June 3 @ 8:00 am - June 5 @ 5:00 pm
Teaching Public History
Public History routinely captures headlines across North America, with the struggle over monuments,
textbooks, educational priorities and flags occupying centre stage in battles over how people remember,
form identities and project their desired way of life on to their communities. It is a major public issue
and one in which passion may spill over into violence and pedagogical control.
Within this rests the obvious question of who decides what is taught, commemorated or remembered.
Post-secondary institutions that focus on educating their students in public history have begun to take
the lead in these larger public discussions. These four papers examine what has worked when teaching
public history to undergraduate students and how our interactions with public history professionals and
platforms make our students’ learning more relevant. We discuss collaborative projects between our
universities and other educational and heritage institutions, how we equip students to play a role in
these knowledge mobilization opportunities, and what they learn from them.
The emphasis in this panel is on effective education. As public history educators, we need to be
concretely aware of the working knowledge our students gain from experiences in the field and
classroom, and if we are adding value for our students as they prepare for employment in and out of the
various avenues of public history. This is a conversation that will be relevant to academic historians
working to incorporate more experiential approaches to education, and to graduate students who

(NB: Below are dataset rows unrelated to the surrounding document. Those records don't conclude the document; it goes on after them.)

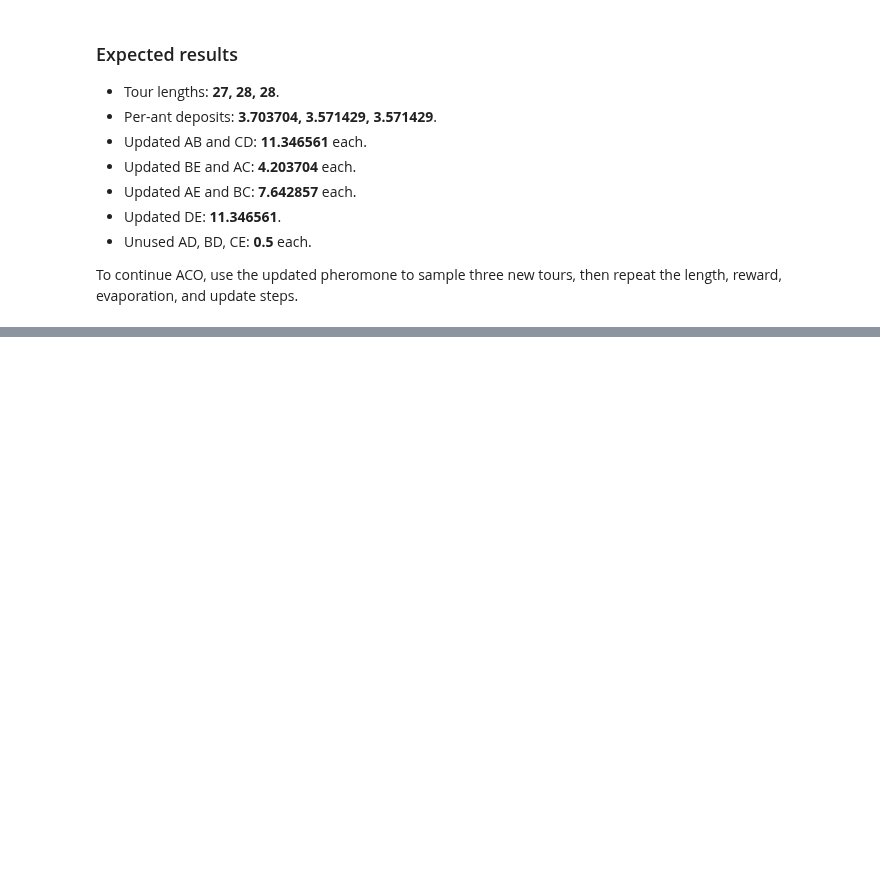
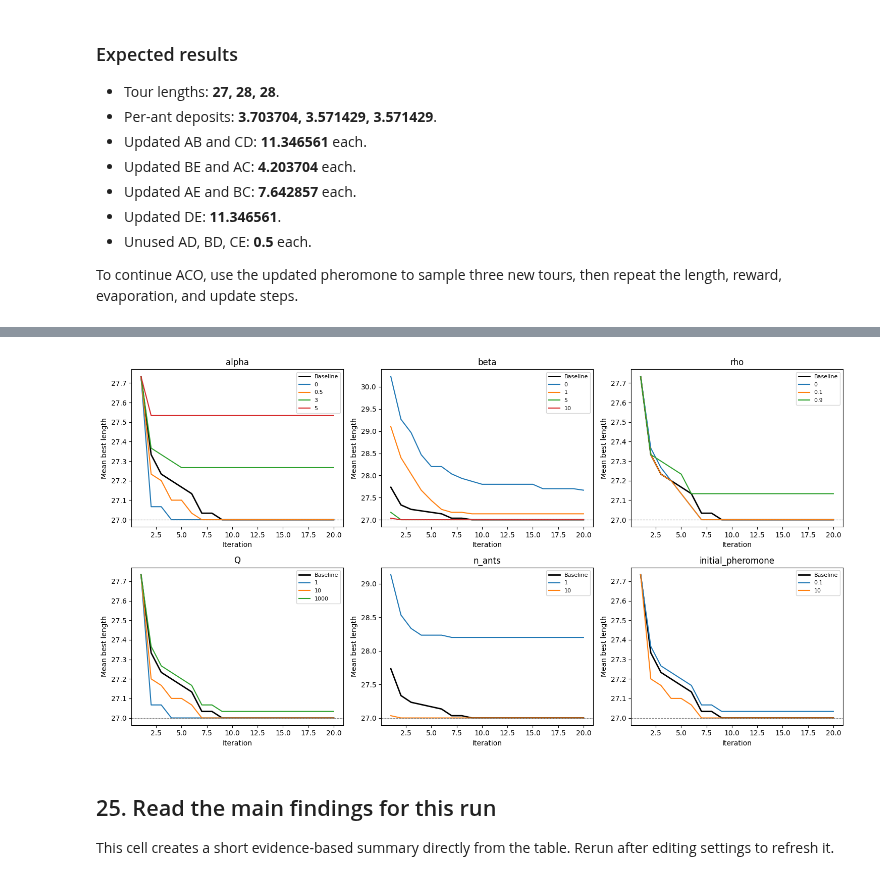
Before and after one commit to Ak62007/SML-Lab-ED408, a Jupyter notebook: notebooks/ACO_Step_by_Step.ipynb, the cells around one changed output, grey strips where cells are left out. Cells and saved outputs as stored; diff of their text form; code cells hidden in the pictures; blank space fills up the shorter version.

```diff
--- a/notebooks/ACO_Step_by_Step.ipynb
+++ b/notebooks/ACO_Step_by_Step.ipynb
@@ -324,0 +439,22 @@ To continue ACO, use the updated pheromone to sample three new tours, then repea
+# %%
+records = []
+histories = {}
+for parameter, value, settings in experiments:
+    runs = [run_aco(**settings, seed=seed) for seed in seeds]
+    final_lengths = np.array([run["best_length"] for run in runs])
+    successes = [run for run in runs if np.isclose(run["best_length"], exact_length)]
+    label = "Baseline" if parameter == "baseline" else f"{parameter}={value}"
+    histories[label] = np.array([run["history"] for run in runs])
+    records.append({
+        "Parameter": parameter, "Value": value,
+        "Mean final length": final_lengths.mean(),
+        "Worst length": final_lengths.max(),
+        "SD": final_lengths.std(ddof=1),
+        "Optimal runs": len(successes),
+        "Success %": 100 * len(successes) / len(runs),
+        "First-hit iteration": np.mean([r["first_iteration"] for r in successes]) if successes else np.nan,
+        "First-hit tours": np.mean([r["first_evaluation"] for r in successes]) if successes else np.nan,
+        "Tours per run": runs[0]["evaluations"]
+    })
+results = pd.DataFrame(records)
+print("Experiments complete.")
@@ -324,0 +518,17 @@ To continue ACO, use the updated pheromone to sample three new tours, then repea
+# %%
+fig, axes = plt.subplots(2, 3, figsize=(15, 8))
+for ax, parameter in zip(axes.flat, ["alpha", "beta", "rho", "Q", "n_ants", "initial_pheromone"]):
+    ax.plot(range(1, 21), histories["Baseline"].mean(axis=0), color="black", linewidth=2, label="Baseline")
+    for value in parameter_values[parameter]:
+        history = histories[f"{parameter}={value}"]
+        ax.plot(range(1, history.shape[1] + 1), history.mean(axis=0), label=str(value))
+    ax.axhline(exact_length, color="gray", linestyle="--", linewidth=0.8)
+    ax.set(title=parameter, xlabel="Iteration", ylabel="Mean best length")
+    ax.legend(fontsize=8)
+plt.tight_layout()
+plt.show()
+# %% [output]
+[figure, added]
+# %% [markdown]
+## 25. Read the main findings for this run
+This cell creates a short evidence-based summary directly from the table. Rerun after editing settings to refresh it.
```
Also changed, not shown: parts of 16 cells of this notebook.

increasingly find themselves working on the front lines of public history through their research
dissemination and post-graduate careers.